There’s also a lot that I dislike about the company and its practices. At the same time, I’m glad that they’ve started working with researchers and started publishing their findings. I think we need more transparency in the algorithmic work done by these kinds of systems and their willingness to publish has been one of the few ways we’ve gleaned insight into what’s going on. Of course, I also suspect the angry reaction from this study will prompt them to clamp down on allowing researchers to be remotely public. My gut says they will naively respond to this situation as though the practice of research is what makes them vulnerable rather than their practices as a company as a whole. Beyond what this means for researchers, I’m concerned about what increased silence will mean for a public who has no clue of what’s being done with their data, who will think that no new report of terrible misdeeds means Facebook has stopped manipulating data.

Information companies aren’t the same as pharmaceuticals. They don’t need to do clinical trials before they put a product on the market. They can psychologically manipulate their users all they want without being remotely public about exactly what they’re doing. And as the public, we can only guess what the black box is doing.

There’s a lot that needs reform here. We need to figure out how to have a meaningful conversation about corporate ethics, regardless of whether it’s couched as research or not. But it’s not so simple as saying that a lack of a corporate IRB or a lack of an “informed consent” gold standard means a practice is unethical. Almost all manipulations that take place by these companies occur without either one of these. And they go unchecked because they aren’t published or public.

Ethical oversight isn’t easy and I don’t have a quick and dirty solution for how it should be implemented. But I do have a few ideas. For starters, I’d like to see any company that manipulates user data create an ethics board. Not an IRB that approves research studies, but an ethics board that has visibility into all proprietary algorithms that could affect users. For public companies, this could be done through the ethics committee of the Board of Directors. But rather than simply consisting of board members, it should consist of scholars and users. I also think that there needs to be a mechanism for whistleblowing regarding ethics from within companies because I’ve found that many employees of companies like Facebook are quite concerned by certain algorithmic decisions, but feel as though there’s no path to responsibly report concerns without going fully public. This wouldn’t solve all of the problems, nor am I convinced that most companies would do so voluntarily, but it is certainly something to consider. More than anything, I want to see users have the ability to meaningfully influence what’s being done with their data and I’d love to see a way for their voices to be represented in these processes.
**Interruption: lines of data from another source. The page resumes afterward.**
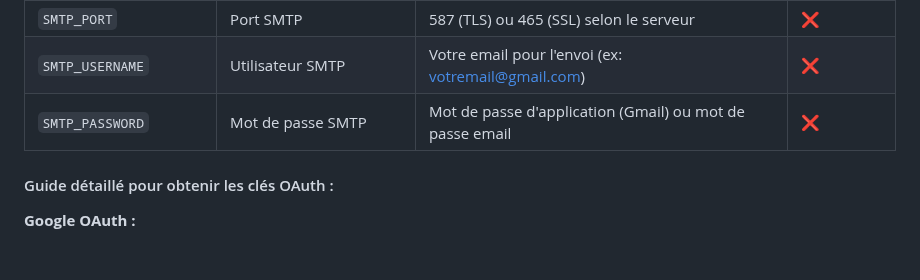
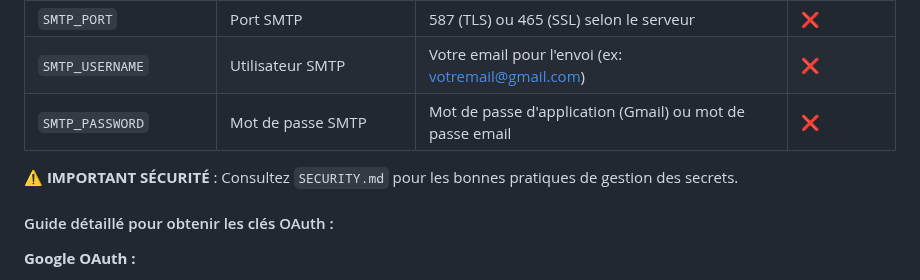
Before and after one commit to ElouanDeriaux/suprss, a Markdown page: DOCUMENTATION_TECHNIQUE.md, the part around the change. Rendered like a GitHub page; blank space fills up the shorter version.

```diff
--- a/DOCUMENTATION_TECHNIQUE.md
+++ b/DOCUMENTATION_TECHNIQUE.md
@@ -30,6 +30,8 @@
 | `SMTP_PORT` | Port SMTP | 587 (TLS) ou 465 (SSL) selon le serveur | ❌ |
 | `SMTP_USERNAME` | Utilisateur SMTP | Votre email pour l'envoi (ex: votremail@gmail.com) | ❌ |
 | `SMTP_PASSWORD` | Mot de passe SMTP | Mot de passe d'application (Gmail) ou mot de passe email | ❌ |
+
+⚠️ **IMPORTANT SÉCURITÉ** : Consultez `SECURITY.md` pour les bonnes pratiques de gestion des secrets.
 
 #### Guide détaillé pour obtenir les clés OAuth :
 
```
Also changed, not shown: README.md (+5 -1 lines).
I’m glad this study has prompted an intense debate among scholars and the public, but I fear it’s turned into a simplistic attack on Facebook over this particular study, rather than a nuanced debate over how we create meaningful ethical oversight in research and practice. The lines between research and practice are always blurred and information companies like Facebook make this increasingly salient. No one benefits by drawing lines in the sand. We need to address the problem more holistically. And, in the meantime, we need to hold companies accountable for how they manipulate people across the board, regardless of whether or not it’s couched as research. If we focus too much on this study, we’ll lose track of the broader issues at stake.